» TASK OBJECTIVE
Leave out the pictures and output the data verbatim.

═════ SUPPLIED MATERIAL ═════

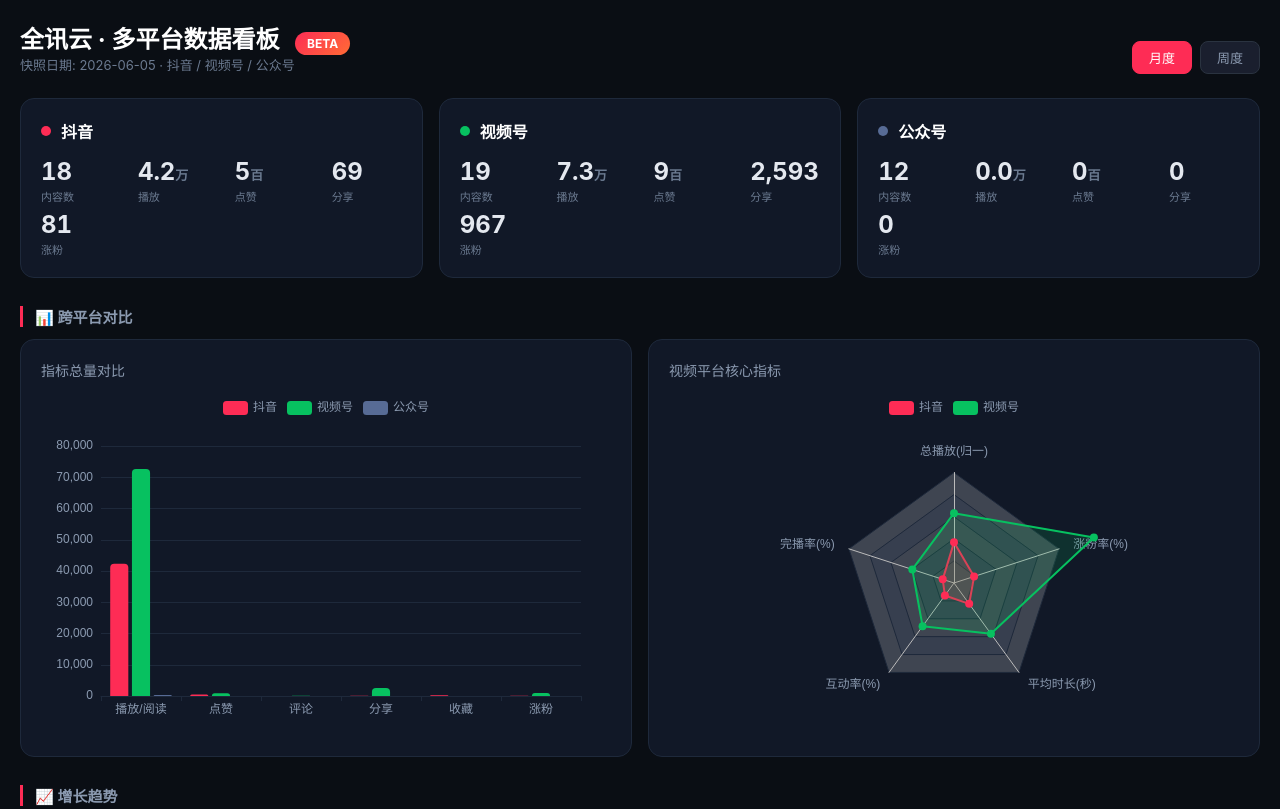
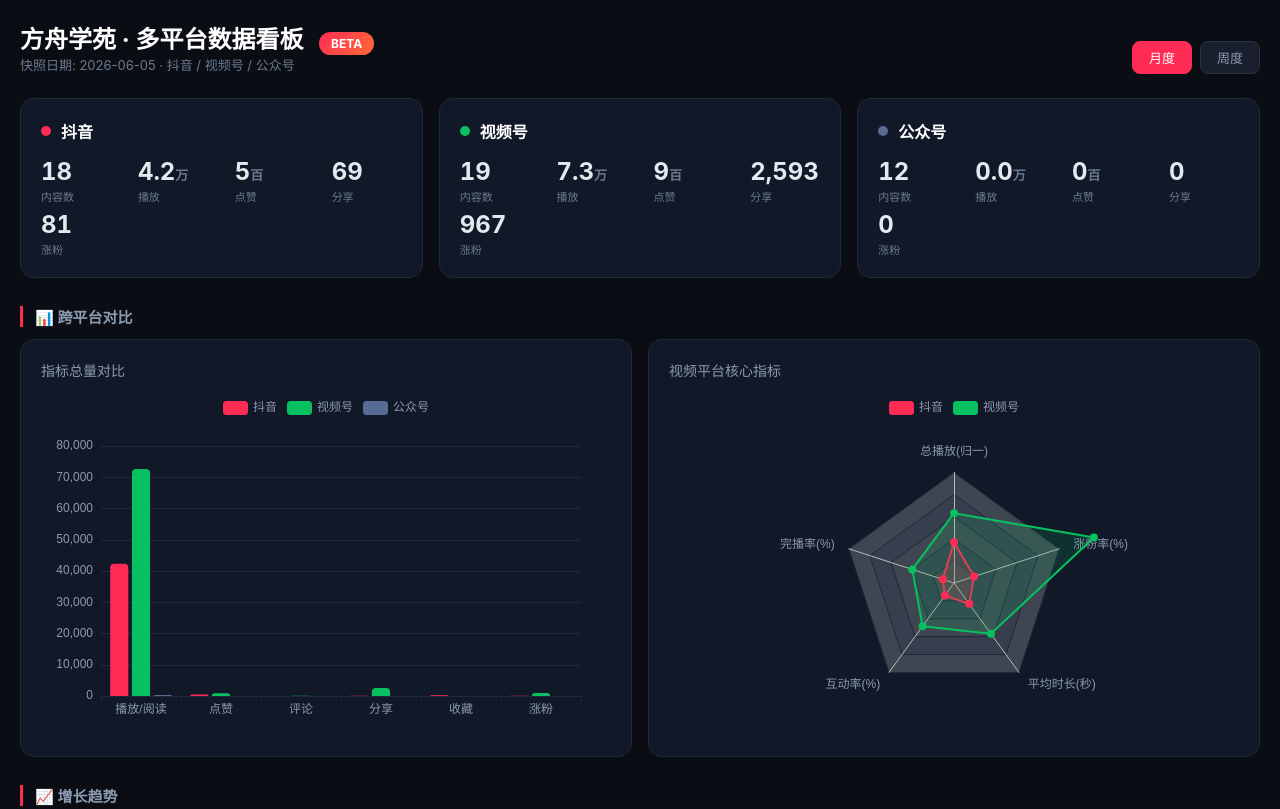
Before and after one commit to QianwenLi-Git/datavisual, a website: page index.html in a window 1280 px wide. Shown: the top 809 px of the page. Drawn offline with nearby package versions, Linux system fonts and the light colour scheme.

Commit message:
Update branding to 方舟学苑

```diff
--- a/index.html
+++ b/index.html
@@ -3,7 +3,7 @@
 <head>
 <meta charset="UTF-8">
 <meta name="viewport" content="width=device-width, initial-scale=1.0">
-<title>全讯云 · 多平台数据看板</title>
+<title>方舟学苑 · 多平台数据看板</title>
 <script src="https://cdn.jsdelivr.net/npm/echarts@5.5.1/dist/echarts.min.js"></script>
 <style>
 * { box-sizing: border-box; margin: 0; padding: 0; }
@@ -108,7 +108,7 @@
 
 <div class="header">
   <div>
-    <h1>全讯云 · 多平台数据看板 <span class="badge">BETA</span></h1>
+    <h1>方舟学苑 · 多平台数据看板 <span class="badge">BETA</span></h1>
     <div class="meta">快照日期: 2026-06-05 · 抖音 / 视频号 / 公众号</div>
   </div>
   <div class="time-filter">
```
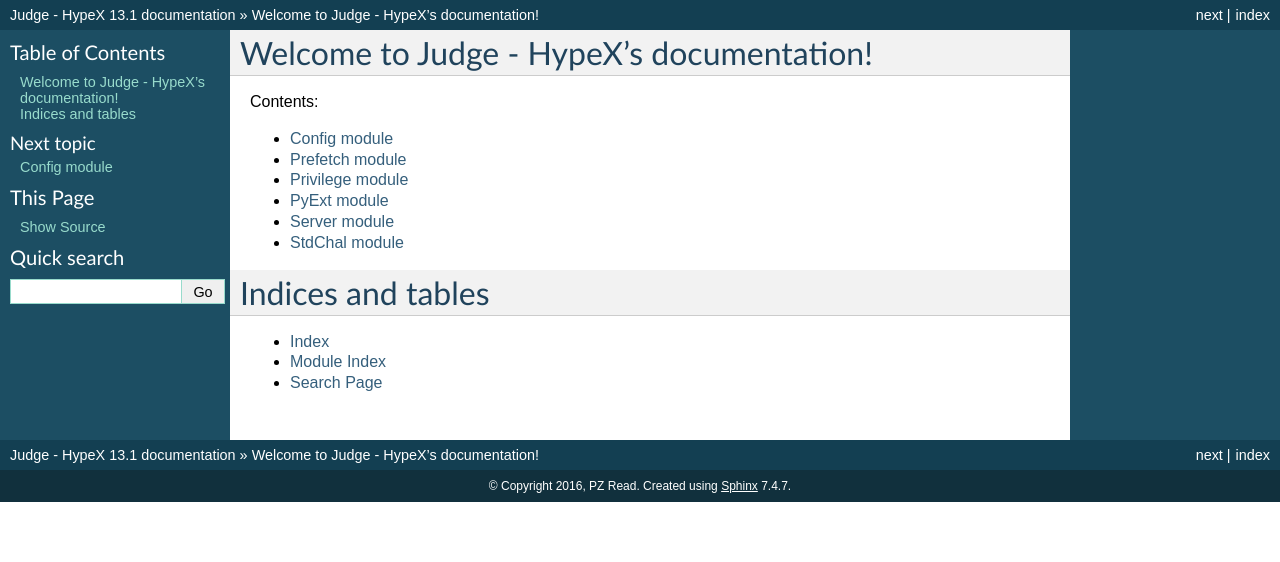
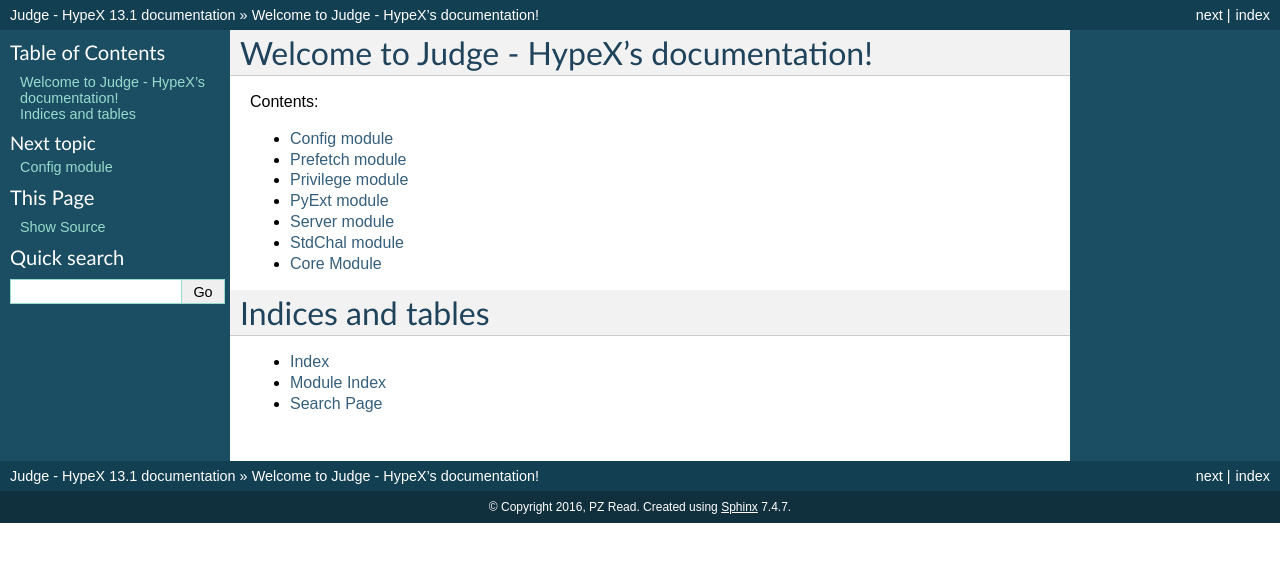
Before and after one commit to pzread/judge, a Sphinx documentation site: the page built from docs/index.rst, in a window 1280 px wide. Shown: the top 562 px of the page. Built offline with Sphinx 7.4.7, drawn with Linux system fonts in a browser that asks for light colours.

Commit message:
Add breathe

```diff
--- /dev/null
+++ b/docs/Core.rst
@@ -0,0 +1,5 @@
+Core Module
+============
+
+.. doxygenindex::
+    :project: Core
--- a/docs/conf.py
+++ b/docs/conf.py
@@ -14,7 +14,7 @@
 # serve to show the default.
 
 import sys
-import os
+import subprocess, os
 
 # If extensions (or modules to document with autodoc) are in another directory,
 # add these directories to sys.path here. If the directory is relative to the
@@ -34,7 +34,15 @@
     'sphinx.ext.napoleon',
     'sphinx.ext.todo',
     'sphinx.ext.viewcode',
+    'breathe',
 ]
+
+breathe_projects = {"Core": "../xml"}
+breathe_default_project = "Core"
+
+read_the_docs_build = os.environ.get('READTHEDOCS', None) == 'True'
+if read_the_docs_build:
+    subprocess.call('cd ../doxygen; doxygen', shell=True)
 
 # Add any paths that contain templates here, relative to this directory.
 templates_path = ['_templates']
--- a/docs/index.rst
+++ b/docs/index.rst
@@ -17,6 +17,7 @@
    PyExt
    Server
    StdChal
+   Core
 
 
 Indices and tables
```
Also changed, not shown: requirements.txt (+26 -0 lines).
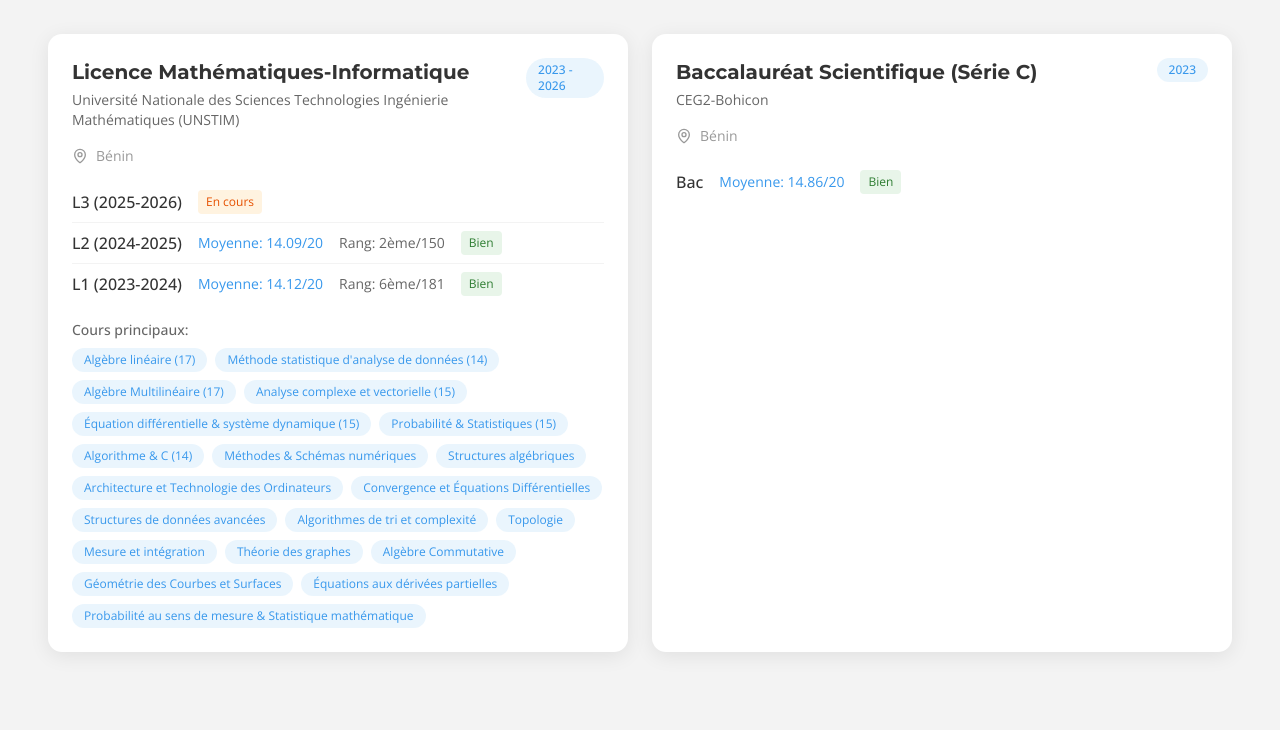
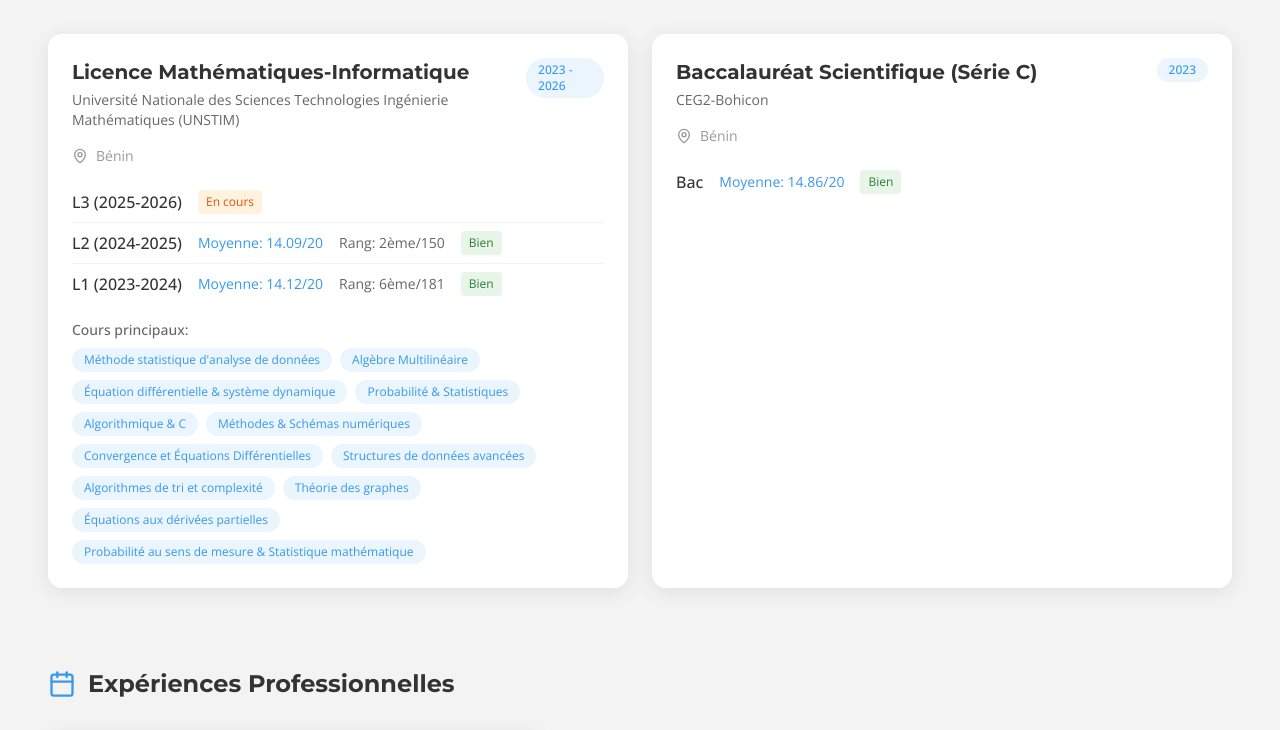
Before and after one commit to ostia456/Portfolio, a React (Vite) app: page / in a window 1280 px wide. Shown: the part 1146-1876 px from the top of the page. Built offline with nearby package versions, Linux system fonts and the light colour scheme.

Commit message:
Modif last

```diff
--- a/index.html
+++ b/index.html
@@ -3,7 +3,7 @@
   <head>
     <meta charset="UTF-8" />
     <meta name="viewport" content="width=device-width, initial-scale=1.0" />
-    <title>Portfolio DEDO Exaucé</title>
+    <title>Ostia DEDO — AI & ML Developer | UNSTIM Benin</title>
   </head>
   <body>
     <div id="root"></div>
--- a/src/sections/About.tsx
+++ b/src/sections/About.tsx
@@ -89,24 +89,16 @@ const education: EducationItem[] = [
       { year: 'L1 (2023-2024)', grade: '14.12/20', rank: '6ème/181', mention: 'Bien' },
     ],
     courses: [
-      'Algèbre linéaire (17)',
-      'Méthode statistique d\'analyse de données (14)',
-      'Algèbre Multilinéaire (17)',
-      'Analyse complexe et vectorielle (15)',
-      'Équation différentielle & système dynamique (15)',
-      'Probabilité & Statistiques (15)',
-      'Algorithme & C (14)',
+      'Méthode statistique d\'analyse de données',
+      'Algèbre Multilinéaire',
+      'Équation différentielle & système dynamique',
+      'Probabilité & Statistiques',
+      'Algorithmique & C',
       'Méthodes & Schémas numériques',
-      'Structures algébriques',
-      'Architecture et Technologie des Ordinateurs',
       'Convergence et Équations Différentielles',
       'Structures de données avancées',
       'Algorithmes de tri et complexité',
-      'Topologie',
-      'Mesure et intégration',
       'Théorie des graphes',
-      'Algèbre Commutative',
-      'Géométrie des Courbes et Surfaces',
       'Équations aux dérivées partielles',
       'Probabilité au sens de mesure & Statistique mathématique',
     ],
--- a/src/sections/Hero.tsx
+++ b/src/sections/Hero.tsx
@@ -138,6 +138,7 @@ const Hero = () => {
             >
               Je transforme les données complexes en solutions intelligentes. Expert en Python,
               Machine Learning et IoT, je mets mon expertise technique au service de projets innovants.
+              Passionné par l'intelligence artificielle appliquée à l'imagerie médicale, développeur Python & MicroPython, chercheur en devenir.
             </p>
 
             <div
--- a/src/sections/Projects.tsx
+++ b/src/sections/Projects.tsx
@@ -35,7 +35,7 @@ const projects: Project[] = [
     technologies: ['Python', 'OpenCV', 'YOLO', 'TensorFlow', 'Roboflow', 'Q-Learning'],
     results: 'Jeu en temps réel, aucun coup préprogrammé',
     icon: Cpu,
-    githubUrl: 'https://github.com/ostia456',
+    githubUrl: 'https://github.com/Sun2301/TicTacToeRL-RobotArm/tree/main',
     demoUrl: '#',
   },
   {
@@ -47,7 +47,7 @@ const projects: Project[] = [
     technologies: ['MicroPython', 'IoT', 'Capteurs', 'Machine Learning', 'Embedded Systems'],
     results: 'Navigation autonome réussie avec évitement d\'obstacles',
     icon: Car,
-    githubUrl: 'https://github.com/ostia456',
+    githubUrl: '#',
     demoUrl: '#',
   },
 ];
```
Also changed, not shown: 1 other file (tests, documents, lock files or other folders).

═════

» SOLUTION FOR THIS TASK
Before and after one commit to QianwenLi-Git/datavisual, a website: page index.html in a window 1280 px wide. Shown: the top 809 px of the page. Drawn offline with nearby package versions, Linux system fonts and the light colour scheme.

Commit message:
Update branding to 方舟学苑

```diff
--- a/index.html
+++ b/index.html
@@ -3,7 +3,7 @@
 <head>
 <meta charset="UTF-8">
 <meta name="viewport" content="width=device-width, initial-scale=1.0">
-<title>全讯云 · 多平台数据看板</title>
+<title>方舟学苑 · 多平台数据看板</title>
 <script src="https://cdn.jsdelivr.net/npm/echarts@5.5.1/dist/echarts.min.js"></script>
 <style>
 * { box-sizing: border-box; margin: 0; padding: 0; }
@@ -108,7 +108,7 @@
 
 <div class="header">
   <div>
-    <h1>全讯云 · 多平台数据看板 <span class="badge">BETA</span></h1>
+    <h1>方舟学苑 · 多平台数据看板 <span class="badge">BETA</span></h1>
     <div class="meta">快照日期: 2026-06-05 · 抖音 / 视频号 / 公众号</div>
   </div>
   <div class="time-filter">
```
Before and after one commit to pzread/judge, a Sphinx documentation site: the page built from docs/index.rst, in a window 1280 px wide. Shown: the top 562 px of the page. Built offline with Sphinx 7.4.7, drawn with Linux system fonts in a browser that asks for light colours.

Commit message:
Add breathe

```diff
--- /dev/null
+++ b/docs/Core.rst
@@ -0,0 +1,5 @@
+Core Module
+============
+
+.. doxygenindex::
+    :project: Core
--- a/docs/conf.py
+++ b/docs/conf.py
@@ -14,7 +14,7 @@
 # serve to show the default.
 
 import sys
-import os
+import subprocess, os
 
 # If extensions (or modules to document with autodoc) are in another directory,
 # add these directories to sys.path here. If the directory is relative to the
@@ -34,7 +34,15 @@
     'sphinx.ext.napoleon',
     'sphinx.ext.todo',
     'sphinx.ext.viewcode',
+    'breathe',
 ]
+
+breathe_projects = {"Core": "../xml"}
+breathe_default_project = "Core"
+
+read_the_docs_build = os.environ.get('READTHEDOCS', None) == 'True'
+if read_the_docs_build:
+    subprocess.call('cd ../doxygen; doxygen', shell=True)
 
 # Add any paths that contain templates here, relative to this directory.
 templates_path = ['_templates']
--- a/docs/index.rst
+++ b/docs/index.rst
@@ -17,6 +17,7 @@
    PyExt
    Server
    StdChal
+   Core
 
 
 Indices and tables
```
Also changed, not shown: requirements.txt (+26 -0 lines).
Before and after one commit to ostia456/Portfolio, a React (Vite) app: page / in a window 1280 px wide. Shown: the part 1146-1876 px from the top of the page. Built offline with nearby package versions, Linux system fonts and the light colour scheme.

Commit message:
Modif last

```diff
--- a/index.html
+++ b/index.html
@@ -3,7 +3,7 @@
   <head>
     <meta charset="UTF-8" />
     <meta name="viewport" content="width=device-width, initial-scale=1.0" />
-    <title>Portfolio DEDO Exaucé</title>
+    <title>Ostia DEDO — AI & ML Developer | UNSTIM Benin</title>
   </head>
   <body>
     <div id="root"></div>
--- a/src/sections/About.tsx
+++ b/src/sections/About.tsx
@@ -89,24 +89,16 @@ const education: EducationItem[] = [
       { year: 'L1 (2023-2024)', grade: '14.12/20', rank: '6ème/181', mention: 'Bien' },
     ],
     courses: [
-      'Algèbre linéaire (17)',
-      'Méthode statistique d\'analyse de données (14)',
-      'Algèbre Multilinéaire (17)',
-      'Analyse complexe et vectorielle (15)',
-      'Équation différentielle & système dynamique (15)',
-      'Probabilité & Statistiques (15)',
-      'Algorithme & C (14)',
+      'Méthode statistique d\'analyse de données',
+      'Algèbre Multilinéaire',
+      'Équation différentielle & système dynamique',
+      'Probabilité & Statistiques',
+      'Algorithmique & C',
       'Méthodes & Schémas numériques',
-      'Structures algébriques',
-      'Architecture et Technologie des Ordinateurs',
       'Convergence et Équations Différentielles',
       'Structures de données avancées',
       'Algorithmes de tri et complexité',
-      'Topologie',
-      'Mesure et intégration',
       'Théorie des graphes',
-      'Algèbre Commutative',
-      'Géométrie des Courbes et Surfaces',
       'Équations aux dérivées partielles',
       'Probabilité au sens de mesure & Statistique mathématique',
     ],
--- a/src/sections/Hero.tsx
+++ b/src/sections/Hero.tsx
@@ -138,6 +138,7 @@ const Hero = () => {
             >
               Je transforme les données complexes en solutions intelligentes. Expert en Python,
               Machine Learning et IoT, je mets mon expertise technique au service de projets innovants.
+              Passionné par l'intelligence artificielle appliquée à l'imagerie médicale, développeur Python & MicroPython, chercheur en devenir.
             </p>
 
             <div
--- a/src/sections/Projects.tsx
+++ b/src/sections/Projects.tsx
@@ -35,7 +35,7 @@ const projects: Project[] = [
     technologies: ['Python', 'OpenCV', 'YOLO', 'TensorFlow', 'Roboflow', 'Q-Learning'],
     results: 'Jeu en temps réel, aucun coup préprogrammé',
     icon: Cpu,
-    githubUrl: 'https://github.com/ostia456',
+    githubUrl: 'https://github.com/Sun2301/TicTacToeRL-RobotArm/tree/main',
     demoUrl: '#',
   },
   {
@@ -47,7 +47,7 @@ const projects: Project[] = [
     technologies: ['MicroPython', 'IoT', 'Capteurs', 'Machine Learning', 'Embedded Systems'],
     results: 'Navigation autonome réussie avec évitement d\'obstacles',
     icon: Car,
-    githubUrl: 'https://github.com/ostia456',
+    githubUrl: '#',
     demoUrl: '#',
   },
 ];
```
Also changed, not shown: 1 other file (tests, documents, lock files or other folders).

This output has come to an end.